A spokeswoman said: "This is a sensible measure and it will help the housing market."
House prices are reportedly falling at their fastest rate since the early 1990s, while rising fuel costs and the global credit crunch are denting economic confidence.
Communities Secretary Hazel Blears will announce a raft of proposals on Tuesday aimed at buoying the property market. She is one of several cabinet ministers putting forward plans seen as the beginning of Mr Brown's "recovery plan".
The loans system, called HomeBuy Direct, is to be run together with "large-scale" property firms.
Once the five-year "free" period is up, homebuyers will be asked to pay a fee, the Department for Communities and Local Government said - although no more detail of this was provided.
A spokesman added that "hundreds of millions of pounds" had been put aside in the last Budget for such a move.
In a statement, the DCLG said: "Not only will this [HomeBuy Direct] help first-time buyers, but it will also support the industry by identifying buyers for their new homes.
"This will help the housebuilding industry weather difficult conditions, so that, when the market recovers, they are ready to expand and get back on with building the new homes the country needs for the long term."
'More homes sooner'
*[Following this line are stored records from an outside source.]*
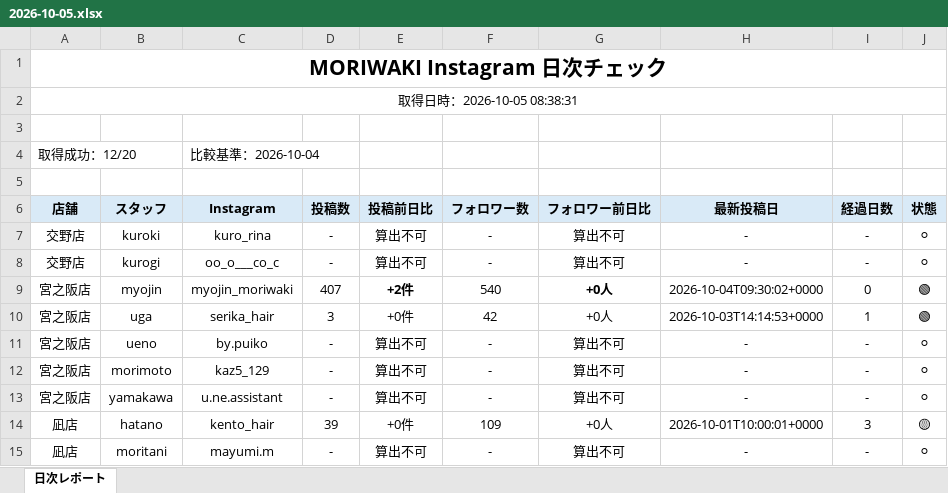
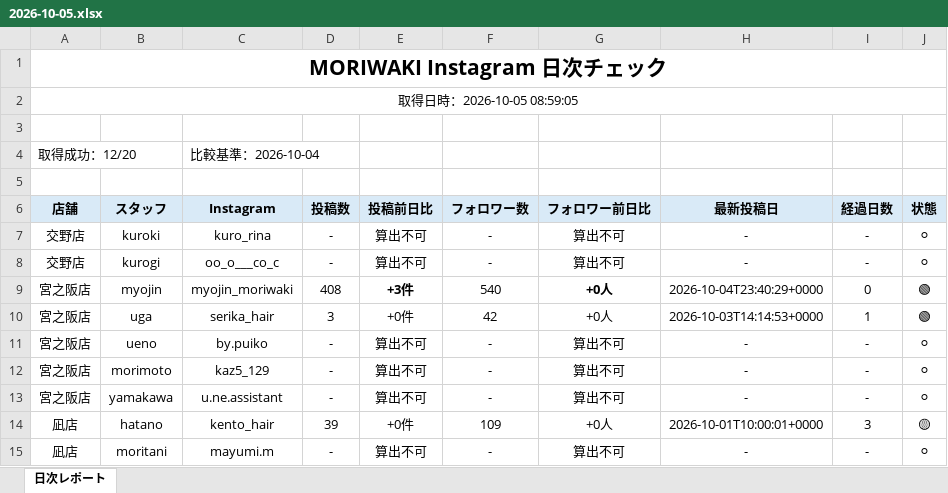
Before and after one commit to tatsuya20100530-cell/-MORIWAKI, an Excel workbook: instagram-daily-checker/reports/2026-10-05.xlsx, sheet 日次レポート, drawn as a sheet; only a part is shown; values as stored, in another font and other column widths than the file's, no borders; the diff names each change by its address in the sheet, - before the commit and + after, or states it on an @@ line.

```diff
--- a/instagram-daily-checker/reports/2026-10-05.xlsx (sheet 日次レポート)
+++ b/instagram-daily-checker/reports/2026-10-05.xlsx (sheet 日次レポート)
-A2 (店舗): 取得日時：2026-10-05 08:38:31
+A2 (店舗): 取得日時：2026-10-05 08:59:05
-D9 (投稿数): 407
+D9 (投稿数): 408
-E9 (投稿前日比): +2件
+E9 (投稿前日比): +3件
-H9 (最新投稿日): 2026-10-04T09:30:02+0000
+H9 (最新投稿日): 2026-10-04T23:40:29+0000
```
Also changed, not shown: instagram-daily-checker/reports/latest.xlsx, 5 other files.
For existing homeowners who can no longer afford mortgage payments, the government says councils or social housing landlords can pay off the debt and instead charge tenants rent "at a level they can afford".
The DCLG is also promising to "bring forward funding for social housing from existing budgets, delivering more social homes sooner".
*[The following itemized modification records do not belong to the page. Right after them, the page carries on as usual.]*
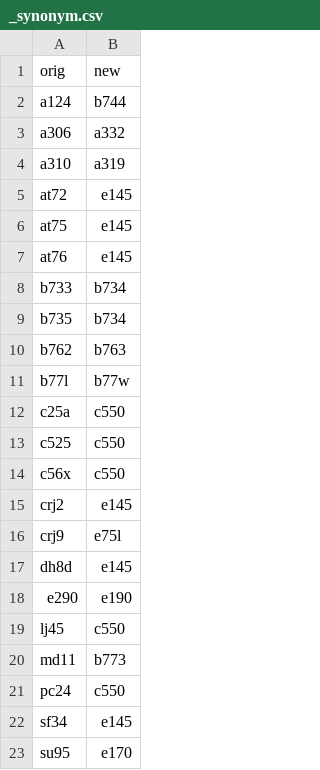
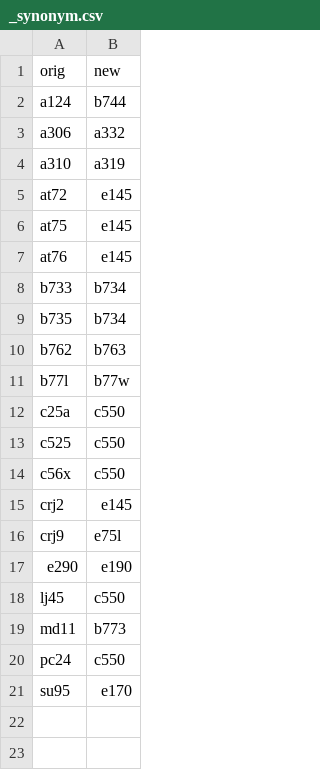
Before and after one commit to TUDelft-CNS-ATM/openap, a CSV file: openap/data/aircraft/_synonym.csv, drawn as a sheet.

Commit message:
remove turboprops from synonym list

```diff
--- a/openap/data/aircraft/_synonym.csv
+++ b/openap/data/aircraft/_synonym.csv
@@ -16,3 +16,2 @@ crj2,e145
 crj9,e75l
-dh8d,e145
 e290,e190
@@ -21,3 +20,2 @@ md11,b773
 pc24,c550
-sf34,e145
 su95,e170
```
Also changed, not shown: openap/data/dragpolar/_synonym.csv.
The prime minister has faced a difficult few months, with Labour losing two parliamentary seats in by-elections, the London mayoralty and many councillors in May's local elections.'Resilient'
On Monday, he said the UK faced "unique circumstances", including oil prices trebling and the global credit crunch.
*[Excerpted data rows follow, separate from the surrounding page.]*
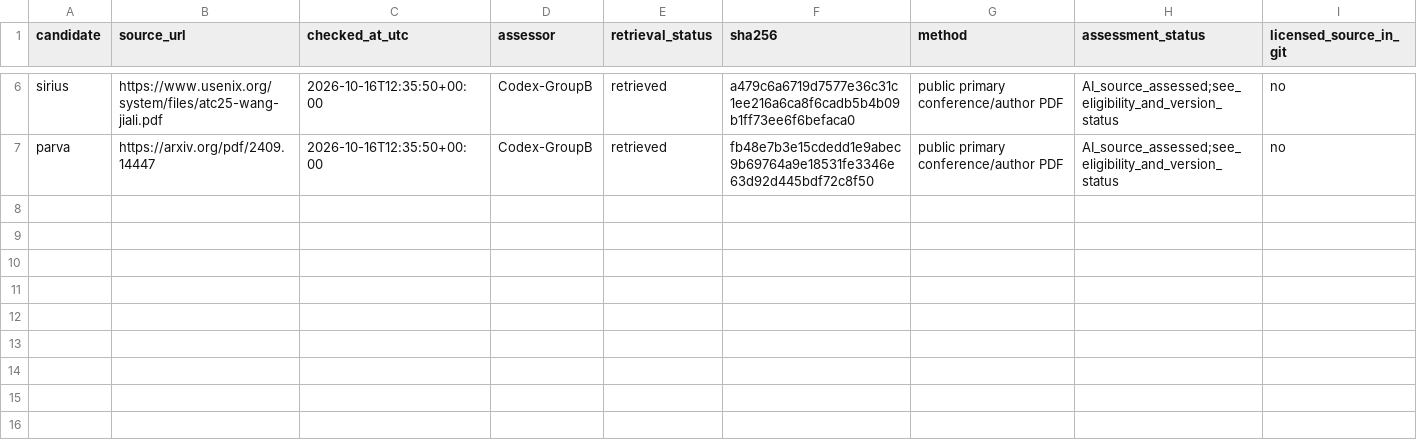
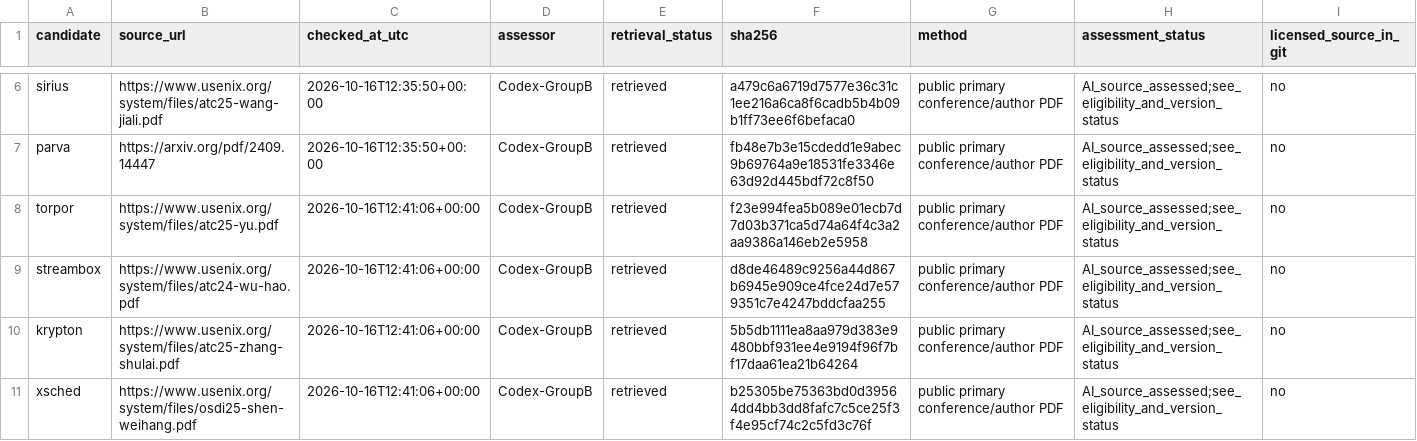
Before and after one commit to Raazia-Imran/os_CEPPPPPP, a CSV file: evidence/cycle3_retrieval.csv, drawn as a sheet; only a part is shown, gaps mark what is left out; the diff names each change by its address in the sheet, - before the commit and + after, or states it on an @@ line.

```diff
--- a/evidence/cycle3_retrieval.csv
+++ b/evidence/cycle3_retrieval.csv
+row 8: torpor | https://www.usenix.org/system/files/atc25-yu.pdf | 2026-10-16T12:41:06+00:00 | Codex-GroupB | retrieved | f23e994fea5b089e01ecb7d7d03b371ca5d74a64f4c3a2aa9386a146eb2e5958 | public primary conference/author PDF | AI_source_assessed;see_eligibility_and_version_status | no
+row 9: streambox | https://www.usenix.org/system/files/atc24-wu-hao.pdf | 2026-10-16T12:41:06+00:00 | Codex-GroupB | retrieved | d8de46489c9256a44d867b6945e909ce4fce24d7e579351c7e4247bddcfaa255 | public primary conference/author PDF | AI_source_assessed;see_eligibility_and_version_status | no
+row 10: krypton | https://www.usenix.org/system/files/atc25-zhang-shulai.pdf | 2026-10-16T12:41:06+00:00 | Codex-GroupB | retrieved | 5b5db1111ea8aa979d383e9480bbf931ee4e9194f96f7bf17daa61ea21b64264 | public primary conference/author PDF | AI_source_assessed;see_eligibility_and_version_status | no
+row 11: xsched | https://www.usenix.org/system/files/osdi25-shen-weihang.pdf | 2026-10-16T12:41:06+00:00 | Codex-GroupB | retrieved | b25305be75363bd0d39564dd4bb3dd8fafc7c5ce25f3f4e95cf74c2c5fd3c76f | public primary conference/author PDF | AI_source_assessed;see_eligibility_and_version_status | no
```
Also changed, not shown: evidence/fulltext_checks.csv, evidence/provisional_studies.csv, 12 other files.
But Mr Brown said the government was "resilient in... dealing with these problems".
He earlier denied a rift with Chancellor Alistair Darling, who had said the country was facing its worst economic crisis in 60 years.
For the Conservatives, shadow chancellor George Osborne said: "We will look at the details of these measures and we will support those that will work.
"But let's be clear, they are not going to help the vast majority of families facing a rising cost of living and falling house prices.
"Nor do they amount to the first instalment of the economic recovery plan we were promised.
"I suspect that what we will see in the coming weeks is a desperate and short-term survival plan for the prime minister rather that the long-term economic plan the country needs."
Liberal Democrat leader Nick Clegg said: "This looks like a hotchpotch of measures thrown together to save Gordon Brown's political skin.
"The social housing stock could be increased far more easily by allowing local authorities to buy up unsold properties and use them for new social housing.
"Yet again the government is desperately scrabbling around for a way to fix problems of its own making." http://news.bbc.co.uk/2/hi/uk_news/politics/7592852.stm